-------- EXTRACTED DATA

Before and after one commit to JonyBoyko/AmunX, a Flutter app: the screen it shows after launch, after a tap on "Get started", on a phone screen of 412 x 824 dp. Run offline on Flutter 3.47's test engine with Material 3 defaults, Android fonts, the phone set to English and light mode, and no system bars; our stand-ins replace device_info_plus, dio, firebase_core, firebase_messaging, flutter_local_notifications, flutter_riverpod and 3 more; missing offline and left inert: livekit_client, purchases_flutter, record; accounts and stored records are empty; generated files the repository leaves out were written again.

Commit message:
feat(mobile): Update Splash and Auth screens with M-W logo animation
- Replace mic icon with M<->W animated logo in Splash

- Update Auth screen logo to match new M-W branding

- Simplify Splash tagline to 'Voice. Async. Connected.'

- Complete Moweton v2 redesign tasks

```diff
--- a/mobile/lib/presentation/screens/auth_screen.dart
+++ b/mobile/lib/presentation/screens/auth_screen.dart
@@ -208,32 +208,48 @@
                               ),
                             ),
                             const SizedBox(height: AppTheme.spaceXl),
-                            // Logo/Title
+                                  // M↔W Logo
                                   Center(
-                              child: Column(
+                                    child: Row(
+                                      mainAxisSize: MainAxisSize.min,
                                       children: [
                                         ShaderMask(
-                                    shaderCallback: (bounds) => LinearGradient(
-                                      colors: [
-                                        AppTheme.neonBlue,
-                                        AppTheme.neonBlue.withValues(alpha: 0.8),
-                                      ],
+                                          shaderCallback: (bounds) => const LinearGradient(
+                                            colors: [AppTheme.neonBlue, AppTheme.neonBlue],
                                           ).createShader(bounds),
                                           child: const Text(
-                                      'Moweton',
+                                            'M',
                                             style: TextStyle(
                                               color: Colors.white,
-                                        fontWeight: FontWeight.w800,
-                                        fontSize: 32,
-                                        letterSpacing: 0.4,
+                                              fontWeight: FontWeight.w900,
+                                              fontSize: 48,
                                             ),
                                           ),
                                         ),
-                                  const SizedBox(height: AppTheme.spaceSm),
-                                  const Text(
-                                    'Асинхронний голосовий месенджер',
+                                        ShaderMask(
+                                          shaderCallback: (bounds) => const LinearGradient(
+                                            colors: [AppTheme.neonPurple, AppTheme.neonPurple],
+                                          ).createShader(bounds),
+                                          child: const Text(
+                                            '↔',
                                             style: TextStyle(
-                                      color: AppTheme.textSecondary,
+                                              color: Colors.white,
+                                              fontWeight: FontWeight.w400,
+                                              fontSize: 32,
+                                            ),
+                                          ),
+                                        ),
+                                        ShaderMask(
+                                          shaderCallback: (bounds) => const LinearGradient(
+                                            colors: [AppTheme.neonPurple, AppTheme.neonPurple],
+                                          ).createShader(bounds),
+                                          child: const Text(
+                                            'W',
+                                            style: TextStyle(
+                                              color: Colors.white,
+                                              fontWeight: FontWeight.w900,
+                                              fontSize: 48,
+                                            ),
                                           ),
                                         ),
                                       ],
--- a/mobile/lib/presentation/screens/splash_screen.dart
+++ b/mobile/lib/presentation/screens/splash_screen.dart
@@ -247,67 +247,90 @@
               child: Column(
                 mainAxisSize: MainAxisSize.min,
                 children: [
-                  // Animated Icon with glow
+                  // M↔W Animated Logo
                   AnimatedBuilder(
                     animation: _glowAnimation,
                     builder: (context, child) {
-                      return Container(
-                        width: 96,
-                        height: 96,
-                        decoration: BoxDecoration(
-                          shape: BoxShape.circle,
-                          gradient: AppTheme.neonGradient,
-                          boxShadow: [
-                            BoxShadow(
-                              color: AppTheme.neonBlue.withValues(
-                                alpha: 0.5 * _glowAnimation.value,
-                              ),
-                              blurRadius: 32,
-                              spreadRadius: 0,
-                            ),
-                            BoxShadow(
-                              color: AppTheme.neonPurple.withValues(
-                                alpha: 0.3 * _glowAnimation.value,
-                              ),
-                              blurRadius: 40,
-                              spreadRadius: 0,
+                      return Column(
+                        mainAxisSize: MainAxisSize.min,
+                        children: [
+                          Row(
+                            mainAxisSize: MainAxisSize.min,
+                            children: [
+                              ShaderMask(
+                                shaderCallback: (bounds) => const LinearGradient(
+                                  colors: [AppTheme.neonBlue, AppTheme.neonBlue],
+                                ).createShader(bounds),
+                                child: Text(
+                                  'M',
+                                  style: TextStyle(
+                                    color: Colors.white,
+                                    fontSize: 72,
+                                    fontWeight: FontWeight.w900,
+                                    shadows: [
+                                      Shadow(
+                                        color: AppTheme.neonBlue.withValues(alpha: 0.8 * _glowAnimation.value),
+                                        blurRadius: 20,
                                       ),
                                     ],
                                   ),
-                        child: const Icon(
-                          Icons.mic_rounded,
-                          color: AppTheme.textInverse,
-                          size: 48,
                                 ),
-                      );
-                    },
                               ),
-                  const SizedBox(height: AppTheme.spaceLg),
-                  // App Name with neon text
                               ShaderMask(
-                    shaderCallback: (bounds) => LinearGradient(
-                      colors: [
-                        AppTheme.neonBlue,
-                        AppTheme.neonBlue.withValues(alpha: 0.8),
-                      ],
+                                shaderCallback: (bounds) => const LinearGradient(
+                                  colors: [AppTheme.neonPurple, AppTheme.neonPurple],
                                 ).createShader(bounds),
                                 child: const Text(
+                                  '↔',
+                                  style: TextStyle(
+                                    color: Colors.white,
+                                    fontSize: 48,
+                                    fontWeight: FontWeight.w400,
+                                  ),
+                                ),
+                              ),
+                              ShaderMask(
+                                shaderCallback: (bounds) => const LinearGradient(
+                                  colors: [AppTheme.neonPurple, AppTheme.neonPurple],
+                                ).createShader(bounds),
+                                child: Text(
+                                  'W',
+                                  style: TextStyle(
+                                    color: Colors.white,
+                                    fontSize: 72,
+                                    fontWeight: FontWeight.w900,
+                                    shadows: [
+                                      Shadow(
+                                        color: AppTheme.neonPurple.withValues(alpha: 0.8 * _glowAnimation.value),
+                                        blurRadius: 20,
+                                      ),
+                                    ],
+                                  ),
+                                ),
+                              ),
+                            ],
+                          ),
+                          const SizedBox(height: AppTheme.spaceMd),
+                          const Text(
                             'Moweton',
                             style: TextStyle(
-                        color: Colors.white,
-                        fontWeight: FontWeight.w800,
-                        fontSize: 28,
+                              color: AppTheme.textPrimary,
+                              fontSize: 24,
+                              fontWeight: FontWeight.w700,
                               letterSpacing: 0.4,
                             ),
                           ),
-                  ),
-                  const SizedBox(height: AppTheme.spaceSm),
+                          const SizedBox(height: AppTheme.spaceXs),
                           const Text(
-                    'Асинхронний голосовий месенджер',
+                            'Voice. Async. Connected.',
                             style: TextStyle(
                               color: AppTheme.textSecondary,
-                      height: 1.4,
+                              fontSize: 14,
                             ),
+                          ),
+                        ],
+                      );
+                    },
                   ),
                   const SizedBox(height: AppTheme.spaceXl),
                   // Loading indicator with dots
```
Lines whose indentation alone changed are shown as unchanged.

----------------

PROBLEM DESCRIPTION: An exact copy of every line above is needed.

YOUR RESPONSE:
Before and after one commit to JonyBoyko/AmunX, a Flutter app: the screen it shows after launch, after a tap on "Get started", on a phone screen of 412 x 824 dp. Run offline on Flutter 3.47's test engine with Material 3 defaults, Android fonts, the phone set to English and light mode, and no system bars; our stand-ins replace device_info_plus, dio, firebase_core, firebase_messaging, flutter_local_notifications, flutter_riverpod and 3 more; missing offline and left inert: livekit_client, purchases_flutter, record; accounts and stored records are empty; generated files the repository leaves out were written again.

Commit message:
feat(mobile): Update Splash and Auth screens with M-W logo animation
- Replace mic icon with M<->W animated logo in Splash

- Update Auth screen logo to match new M-W branding

- Simplify Splash tagline to 'Voice. Async. Connected.'

- Complete Moweton v2 redesign tasks

```diff
--- a/mobile/lib/presentation/screens/auth_screen.dart
+++ b/mobile/lib/presentation/screens/auth_screen.dart
@@ -208,32 +208,48 @@
                               ),
                             ),
                             const SizedBox(height: AppTheme.spaceXl),
-                            // Logo/Title
+                                  // M↔W Logo
                                   Center(
-                              child: Column(
+                                    child: Row(
+                                      mainAxisSize: MainAxisSize.min,
                                       children: [
                                         ShaderMask(
-                                    shaderCallback: (bounds) => LinearGradient(
-                                      colors: [
-                                        AppTheme.neonBlue,
-                                        AppTheme.neonBlue.withValues(alpha: 0.8),
-                                      ],
+                                          shaderCallback: (bounds) => const LinearGradient(
+                                            colors: [AppTheme.neonBlue, AppTheme.neonBlue],
                                           ).createShader(bounds),
                                           child: const Text(
-                                      'Moweton',
+                                            'M',
                                             style: TextStyle(
                                               color: Colors.white,
-                                        fontWeight: FontWeight.w800,
-                                        fontSize: 32,
-                                        letterSpacing: 0.4,
+                                              fontWeight: FontWeight.w900,
+                                              fontSize: 48,
                                             ),
                                           ),
                                         ),
-                                  const SizedBox(height: AppTheme.spaceSm),
-                                  const Text(
-                                    'Асинхронний голосовий месенджер',
+                                        ShaderMask(
+                                          shaderCallback: (bounds) => const LinearGradient(
+                                            colors: [AppTheme.neonPurple, AppTheme.neonPurple],
+                                          ).createShader(bounds),
+                                          child: const Text(
+                                            '↔',
                                             style: TextStyle(
-                                      color: AppTheme.textSecondary,
+                                              color: Colors.white,
+                                              fontWeight: FontWeight.w400,
+                                              fontSize: 32,
+                                            ),
+                                          ),
+                                        ),
+                                        ShaderMask(
+                                          shaderCallback: (bounds) => const LinearGradient(
+                                            colors: [AppTheme.neonPurple, AppTheme.neonPurple],
+                                          ).createShader(bounds),
+                                          child: const Text(
+                                            'W',
+                                            style: TextStyle(
+                                              color: Colors.white,
+                                              fontWeight: FontWeight.w900,
+                                              fontSize: 48,
+                                            ),
                                           ),
                                         ),
                                       ],
--- a/mobile/lib/presentation/screens/splash_screen.dart
+++ b/mobile/lib/presentation/screens/splash_screen.dart
@@ -247,67 +247,90 @@
               child: Column(
                 mainAxisSize: MainAxisSize.min,
                 children: [
-                  // Animated Icon with glow
+                  // M↔W Animated Logo
                   AnimatedBuilder(
                     animation: _glowAnimation,
                     builder: (context, child) {
-                      return Container(
-                        width: 96,
-                        height: 96,
-                        decoration: BoxDecoration(
-                          shape: BoxShape.circle,
-                          gradient: AppTheme.neonGradient,
-                          boxShadow: [
-                            BoxShadow(
-                              color: AppTheme.neonBlue.withValues(
-                                alpha: 0.5 * _glowAnimation.value,
-                              ),
-                              blurRadius: 32,
-                              spreadRadius: 0,
-                            ),
-                            BoxShadow(
-                              color: AppTheme.neonPurple.withValues(
-                                alpha: 0.3 * _glowAnimation.value,
-                              ),
-                              blurRadius: 40,
-                              spreadRadius: 0,
+                      return Column(
+                        mainAxisSize: MainAxisSize.min,
+                        children: [
+                          Row(
+                            mainAxisSize: MainAxisSize.min,
+                            children: [
+                              ShaderMask(
+                                shaderCallback: (bounds) => const LinearGradient(
+                                  colors: [AppTheme.neonBlue, AppTheme.neonBlue],
+                                ).createShader(bounds),
+                                child: Text(
+                                  'M',
+                                  style: TextStyle(
+                                    color: Colors.white,
+                                    fontSize: 72,
+                                    fontWeight: FontWeight.w900,
+                                    shadows: [
+                                      Shadow(
+                                        color: AppTheme.neonBlue.withValues(alpha: 0.8 * _glowAnimation.value),
+                                        blurRadius: 20,
                                       ),
                                     ],
                                   ),
-                        child: const Icon(
-                          Icons.mic_rounded,
-                          color: AppTheme.textInverse,
-                          size: 48,
                                 ),
-                      );
-                    },
                               ),
-                  const SizedBox(height: AppTheme.spaceLg),
-                  // App Name with neon text
                               ShaderMask(
-                    shaderCallback: (bounds) => LinearGradient(
-                      colors: [
-                        AppTheme.neonBlue,
-                        AppTheme.neonBlue.withValues(alpha: 0.8),
-                      ],
+                                shaderCallback: (bounds) => const LinearGradient(
+                                  colors: [AppTheme.neonPurple, AppTheme.neonPurple],
                                 ).createShader(bounds),
                                 child: const Text(
+                                  '↔',
+                                  style: TextStyle(
+                                    color: Colors.white,
+                                    fontSize: 48,
+                                    fontWeight: FontWeight.w400,
+                                  ),
+                                ),
+                              ),
+                              ShaderMask(
+                                shaderCallback: (bounds) => const LinearGradient(
+                                  colors: [AppTheme.neonPurple, AppTheme.neonPurple],
+                                ).createShader(bounds),
+                                child: Text(
+                                  'W',
+                                  style: TextStyle(
+                                    color: Colors.white,
+                                    fontSize: 72,
+                                    fontWeight: FontWeight.w900,
+                                    shadows: [
+                                      Shadow(
+                                        color: AppTheme.neonPurple.withValues(alpha: 0.8 * _glowAnimation.value),
+                                        blurRadius: 20,
+                                      ),
+                                    ],
+                                  ),
+                                ),
+                              ),
+                            ],
+                          ),
+                          const SizedBox(height: AppTheme.spaceMd),
+                          const Text(
                             'Moweton',
                             style: TextStyle(
-                        color: Colors.white,
-                        fontWeight: FontWeight.w800,
-                        fontSize: 28,
+                              color: AppTheme.textPrimary,
+                              fontSize: 24,
+                              fontWeight: FontWeight.w700,
                               letterSpacing: 0.4,
                             ),
                           ),
-                  ),
-                  const SizedBox(height: AppTheme.spaceSm),
+                          const SizedBox(height: AppTheme.spaceXs),
                           const Text(
-                    'Асинхронний голосовий месенджер',
+                            'Voice. Async. Connected.',
                             style: TextStyle(
                               color: AppTheme.textSecondary,
-                      height: 1.4,
+                              fontSize: 14,
                             ),
+                          ),
+                        ],
+                      );
+                    },
                   ),
                   const SizedBox(height: AppTheme.spaceXl),
                   // Loading indicator with dots
```
Lines whose indentation alone changed are shown as unchanged.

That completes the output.